When she addressed the question of why a member of her staff had outed a gay whistleblower, Prime Minister Theresa May clearly picked her words very carefully as she danced around the point with great trepidation. What her response showed, though, was just how out of touch she was with both the situation and the issue of being an open or closeted member of the LGBT+ community.
“Can I ask the Prime Minister,” Labour MP for Exeter Ben Bradshaw began, “how is it remotely acceptable that when a young whistleblower exposes compelling evidence by the Leave campaign implicating staff at Number 10, that one of those named, instead of addressing the allegations made, issues an officially sanctioned statement outing the whistleblower as gay and thereby putting his family in Pakistan in danger?”
He added: “It’s a disgrace, Prime Minister. You need to do something about it.”
Mrs May stuttered and stalled her way through her answer, clearly concerned that she was being forced to talk on a matter that is very sensitive. She replied: “Can I say to the right honourable gentleman that any statements issued were personal statements that were issued.
“I, of course, recognise the importance of ensuring that we do recognise that for some being outed as gay is difficult because of their family and circumstances,” she continued. “What I want to see is a world where everybody is able to be confident in their sexuality and doesn’t have to worry about such things.”
There is so much to digest in those 15-or-so seconds it’s difficult to know where to begin, but what that answer screamed was that Mrs May does not understand the implications of outing a member of the LGBT+ community against their will.
It’s an utterly horrid thing to do and something that the pithy response of wanting “a world where everybody is able to be confident in their sexuality” doesn’t go anywhere near to addressing.

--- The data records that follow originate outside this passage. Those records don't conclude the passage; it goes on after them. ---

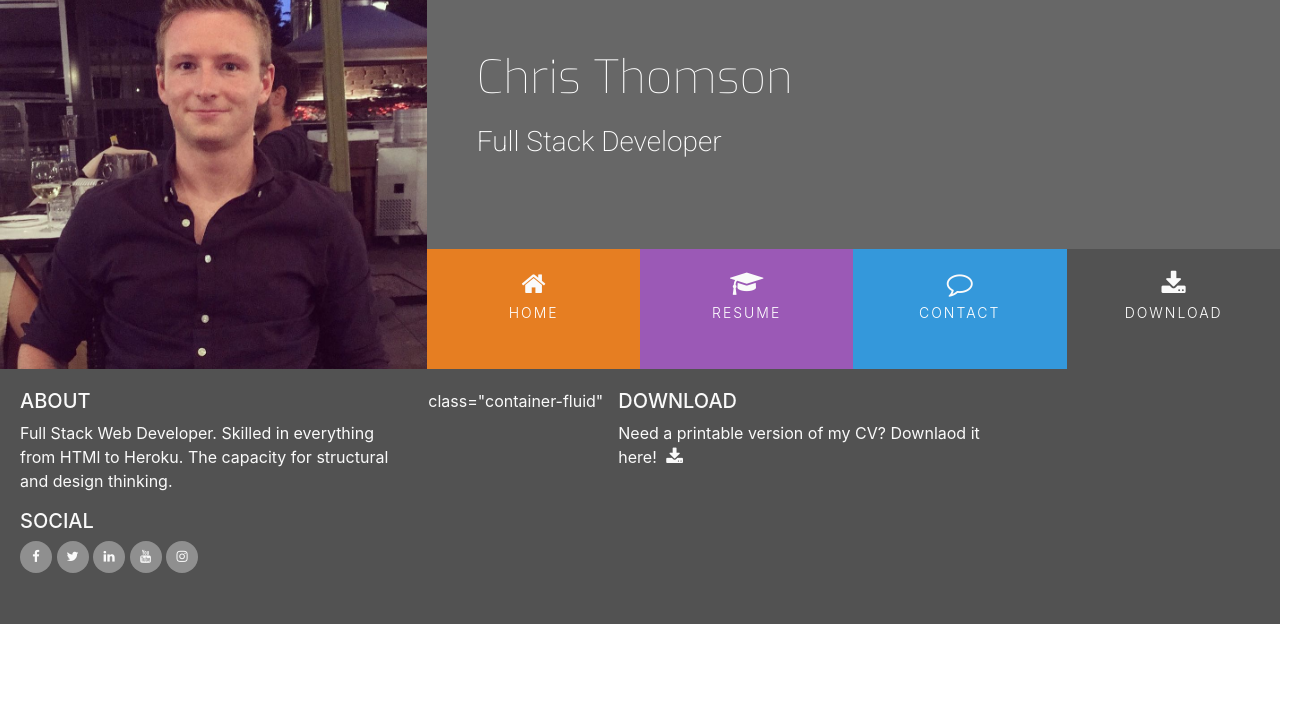
Repository: cthoms1993/Resume
Page: index.html
The author's editor kept a record of every edit. The page is drawn from the files as they stood at one moment, then again after the next edit.
The browser window is 1280 px wide. The page is 1295 px wide, so the pictures cover 1295 px, including what lies to the right of the window. The pictures show the whole page.

Above is the page before.

After the next edit:
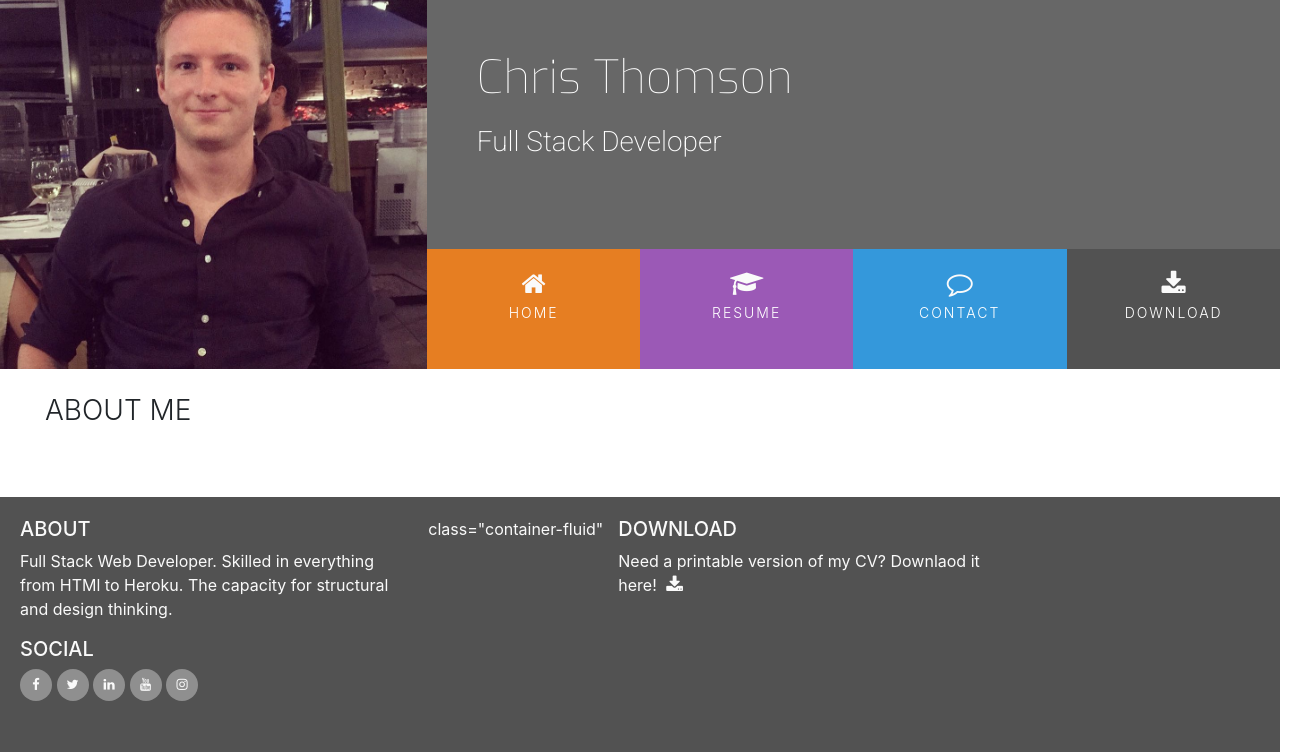
The edit:
--- a/index.html
+++ b/index.html
@@ -49,9 +49,16 @@
 
     </header>
     <section class="container-fluid">
-<div class="row row-table">
+        <div class="row row-table">
+            <div class="col-md-8 bg-color-three-reasons section-column">
+                <div class="row"></div>
+                <div class="col">
+                <h3 class="section-heading uppercase">About Me</h3>
+                </div>
+            </div>
+        </div>
 
-</div>
+
     </section>
     <footer>
         <div id="footer-details" class="row">
@@ -59,7 +66,8 @@
                 <h5 class="uppercase general-sub">About</h5>
                 <p class="inline-block">Full Stack Web Developer. Skilled in everything from HTMl to Heroku. The capacity for structural and design thinking.</p>
             </div>
-          class="container-fluid"   <div class="col-sm-4">
+            class="container-fluid"
+            <div class="col-sm-4">
                 <h5 class="uppercase general-sub">Download</h5>
                 <p class="inline-block">Need a printable version of my CV? Downlaod it here!
                     <a href="#" target="_blank" class="cv-pdf">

And that’s ignoring that the Prime Minister just threw the LGBT+ community under the bus - she’s effectively saying that the problem is that people are afraid to come out, as if nobody has ever had a bad experience doing it.
There’s some irony that it came on the same day as The Sun ran a transphobic headline on its front page.
This issue has nothing to do with people being “confident in their sexuality”. It has a lot more to do with people’s privacy not being ruthlessly disregarded and then glossed over with all the grace and delicacy of a china shop bull.
What Mrs May did do, though, is demonstrate how it’s nigh on impossible for anybody who isn’t LGBT+ to properly understand what it feels like to live with that fear. She can’t empathise because she’s never had to feel the terror of potentially losing everything if somebody finds out that, through no fault of your own and down to something that you can not control or change, you’re different.
We may live in a time where it’s never been better for LGBT people, but that doesn’t mean things are perfect and all problems with discrimination, abuse, harassment have been solved. This is the reason why people don’t come out and why it is entirely their choice when, where and how to do it - nobody has the right to take that away from someone else.
Regardless of whether or not there are any consequences - in this case, for the whistleblower’s family in Pakistan, there could be serious repercussions. But even it there hadn’t been, it is still so far beyond the line of what’s acceptable that Mrs May should be doing more than brushing it off in parliament.
People come out when they are ready to. They may understand their sexuality from an early age but it in no way means they’re ready for others to know. LGBT+ people will often tell you they knew from being very young that they were different - but they all come out at their own pace.
The fear of exposing your inner feelings and self to friends and family and having them cut you off is excruciating. What if you make yourself a target? What if you lose everything and have to start all over again? What if the people you love most in the world suddenly don’t love who you are and don’t love you back? That’s the sort of thing that races through the mind of every single LGBT+ person while they remain in the closet.
Now imagine that they suddenly have no choice about who knows and how they know.
It’s never crossed the mind of a heterosexual person because they have never faced that situation. It’s impossible for someone who isn’t LGBT+ to understand what that terror feels like, so to dismiss that fear as something that shouldn’t exist because the world should be lovely and filled with flowers and sunshine and rainbows is insensitive beyond belief. It exists and it’s real.
For Mrs May to claim that this is an issue that only impacts on “some” of the LGBT+ community is equally as misguided and ill thought out. It’s terrifying for ALL people who are outed without their permission because they are being exposed when they aren’t ready for others to know.
Outing someone against their wishes is cruel.